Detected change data
════════════════

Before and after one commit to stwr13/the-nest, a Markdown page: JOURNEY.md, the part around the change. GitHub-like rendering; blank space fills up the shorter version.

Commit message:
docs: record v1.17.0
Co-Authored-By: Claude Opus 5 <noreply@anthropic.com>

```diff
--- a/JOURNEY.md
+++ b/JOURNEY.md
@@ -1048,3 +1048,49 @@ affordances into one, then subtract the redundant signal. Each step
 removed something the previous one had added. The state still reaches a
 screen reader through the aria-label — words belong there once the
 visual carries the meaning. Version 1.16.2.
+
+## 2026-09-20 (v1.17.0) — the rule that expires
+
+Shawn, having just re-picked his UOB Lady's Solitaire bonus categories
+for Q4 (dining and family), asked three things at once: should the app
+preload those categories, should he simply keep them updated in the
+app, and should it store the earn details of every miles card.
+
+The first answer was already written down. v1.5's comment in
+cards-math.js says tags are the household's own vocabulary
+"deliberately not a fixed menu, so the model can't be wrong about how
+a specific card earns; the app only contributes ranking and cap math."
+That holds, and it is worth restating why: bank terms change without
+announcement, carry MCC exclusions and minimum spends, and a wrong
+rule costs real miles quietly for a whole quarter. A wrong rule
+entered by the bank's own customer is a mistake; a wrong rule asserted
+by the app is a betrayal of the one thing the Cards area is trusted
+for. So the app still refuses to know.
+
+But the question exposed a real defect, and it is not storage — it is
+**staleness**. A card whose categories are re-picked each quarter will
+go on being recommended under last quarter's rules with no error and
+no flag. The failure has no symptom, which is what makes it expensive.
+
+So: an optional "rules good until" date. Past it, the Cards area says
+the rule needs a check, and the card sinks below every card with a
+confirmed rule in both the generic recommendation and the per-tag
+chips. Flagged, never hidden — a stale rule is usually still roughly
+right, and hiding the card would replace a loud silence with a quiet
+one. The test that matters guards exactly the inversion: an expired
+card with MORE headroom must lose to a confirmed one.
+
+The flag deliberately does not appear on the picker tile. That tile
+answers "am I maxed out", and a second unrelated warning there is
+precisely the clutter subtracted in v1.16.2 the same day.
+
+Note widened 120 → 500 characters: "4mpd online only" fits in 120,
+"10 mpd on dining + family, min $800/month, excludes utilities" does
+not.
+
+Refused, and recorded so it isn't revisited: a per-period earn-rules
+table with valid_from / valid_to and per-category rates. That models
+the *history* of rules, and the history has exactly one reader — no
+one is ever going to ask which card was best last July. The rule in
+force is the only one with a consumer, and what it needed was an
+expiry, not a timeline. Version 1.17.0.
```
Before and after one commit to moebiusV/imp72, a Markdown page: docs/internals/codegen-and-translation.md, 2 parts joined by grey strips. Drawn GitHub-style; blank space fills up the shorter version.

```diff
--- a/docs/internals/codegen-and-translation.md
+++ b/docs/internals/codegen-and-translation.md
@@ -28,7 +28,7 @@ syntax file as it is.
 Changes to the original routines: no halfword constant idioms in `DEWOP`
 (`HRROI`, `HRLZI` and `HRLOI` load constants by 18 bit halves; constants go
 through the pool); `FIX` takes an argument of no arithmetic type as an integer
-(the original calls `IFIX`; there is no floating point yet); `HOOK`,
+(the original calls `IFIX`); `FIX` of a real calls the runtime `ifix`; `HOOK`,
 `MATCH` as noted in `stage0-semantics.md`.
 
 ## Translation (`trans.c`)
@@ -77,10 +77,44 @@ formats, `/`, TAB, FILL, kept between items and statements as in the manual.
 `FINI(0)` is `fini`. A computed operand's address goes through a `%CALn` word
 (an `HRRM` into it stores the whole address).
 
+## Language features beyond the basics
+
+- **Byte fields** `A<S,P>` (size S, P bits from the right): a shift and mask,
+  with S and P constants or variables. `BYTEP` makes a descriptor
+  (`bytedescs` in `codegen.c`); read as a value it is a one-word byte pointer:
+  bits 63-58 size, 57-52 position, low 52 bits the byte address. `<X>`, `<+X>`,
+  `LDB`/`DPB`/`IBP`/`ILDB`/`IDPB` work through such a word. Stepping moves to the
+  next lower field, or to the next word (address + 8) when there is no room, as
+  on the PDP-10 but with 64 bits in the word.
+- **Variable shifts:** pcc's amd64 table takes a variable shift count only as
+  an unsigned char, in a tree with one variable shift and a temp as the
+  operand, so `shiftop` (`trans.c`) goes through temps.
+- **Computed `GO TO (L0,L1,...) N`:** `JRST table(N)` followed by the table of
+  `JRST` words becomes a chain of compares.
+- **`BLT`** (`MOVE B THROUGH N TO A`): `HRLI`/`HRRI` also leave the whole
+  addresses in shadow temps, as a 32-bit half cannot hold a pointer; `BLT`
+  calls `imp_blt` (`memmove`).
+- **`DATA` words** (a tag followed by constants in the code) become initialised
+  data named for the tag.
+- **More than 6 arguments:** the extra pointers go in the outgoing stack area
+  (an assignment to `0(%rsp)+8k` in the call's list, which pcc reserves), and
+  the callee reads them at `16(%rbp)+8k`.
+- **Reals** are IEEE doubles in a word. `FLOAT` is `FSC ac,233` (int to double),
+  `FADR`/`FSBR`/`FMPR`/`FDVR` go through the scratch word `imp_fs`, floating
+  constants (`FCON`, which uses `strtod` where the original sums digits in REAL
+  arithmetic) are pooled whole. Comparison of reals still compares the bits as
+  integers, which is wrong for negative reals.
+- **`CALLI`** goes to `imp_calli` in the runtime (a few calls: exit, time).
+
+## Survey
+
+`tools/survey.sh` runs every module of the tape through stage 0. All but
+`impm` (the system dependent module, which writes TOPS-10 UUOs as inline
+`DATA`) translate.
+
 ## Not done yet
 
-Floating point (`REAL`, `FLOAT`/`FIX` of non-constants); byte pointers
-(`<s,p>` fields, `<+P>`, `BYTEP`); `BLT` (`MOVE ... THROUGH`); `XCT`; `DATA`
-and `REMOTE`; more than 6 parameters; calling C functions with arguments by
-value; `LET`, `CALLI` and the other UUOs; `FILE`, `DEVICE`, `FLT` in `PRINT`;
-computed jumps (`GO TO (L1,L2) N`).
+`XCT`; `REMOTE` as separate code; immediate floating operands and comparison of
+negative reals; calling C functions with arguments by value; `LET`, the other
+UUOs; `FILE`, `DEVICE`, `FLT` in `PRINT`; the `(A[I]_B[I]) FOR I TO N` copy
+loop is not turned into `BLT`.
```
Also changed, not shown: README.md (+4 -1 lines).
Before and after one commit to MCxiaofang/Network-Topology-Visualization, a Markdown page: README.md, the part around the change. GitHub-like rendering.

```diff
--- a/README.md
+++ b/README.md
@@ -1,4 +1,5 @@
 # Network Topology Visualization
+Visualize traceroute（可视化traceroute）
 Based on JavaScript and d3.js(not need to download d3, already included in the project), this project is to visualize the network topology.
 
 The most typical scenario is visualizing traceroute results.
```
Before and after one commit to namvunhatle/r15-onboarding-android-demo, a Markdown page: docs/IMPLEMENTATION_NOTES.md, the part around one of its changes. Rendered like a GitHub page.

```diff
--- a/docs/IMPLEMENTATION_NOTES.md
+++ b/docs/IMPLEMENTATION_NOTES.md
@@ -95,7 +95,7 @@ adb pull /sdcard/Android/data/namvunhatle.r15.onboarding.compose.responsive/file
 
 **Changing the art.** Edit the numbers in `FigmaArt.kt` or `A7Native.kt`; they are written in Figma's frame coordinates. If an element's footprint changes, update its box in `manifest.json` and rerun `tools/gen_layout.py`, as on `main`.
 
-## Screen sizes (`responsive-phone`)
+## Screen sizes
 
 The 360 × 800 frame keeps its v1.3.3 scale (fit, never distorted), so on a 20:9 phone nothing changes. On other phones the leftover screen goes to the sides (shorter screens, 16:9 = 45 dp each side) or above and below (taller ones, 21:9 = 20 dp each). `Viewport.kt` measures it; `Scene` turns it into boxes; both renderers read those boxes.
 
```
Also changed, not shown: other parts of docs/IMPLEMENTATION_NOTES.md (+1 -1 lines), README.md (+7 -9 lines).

════════════════

» **WORK ORDER**
From the records above, report the number of lines that hold the string "JRST" and add nothing.

» **WRITTEN RESPONSE**
2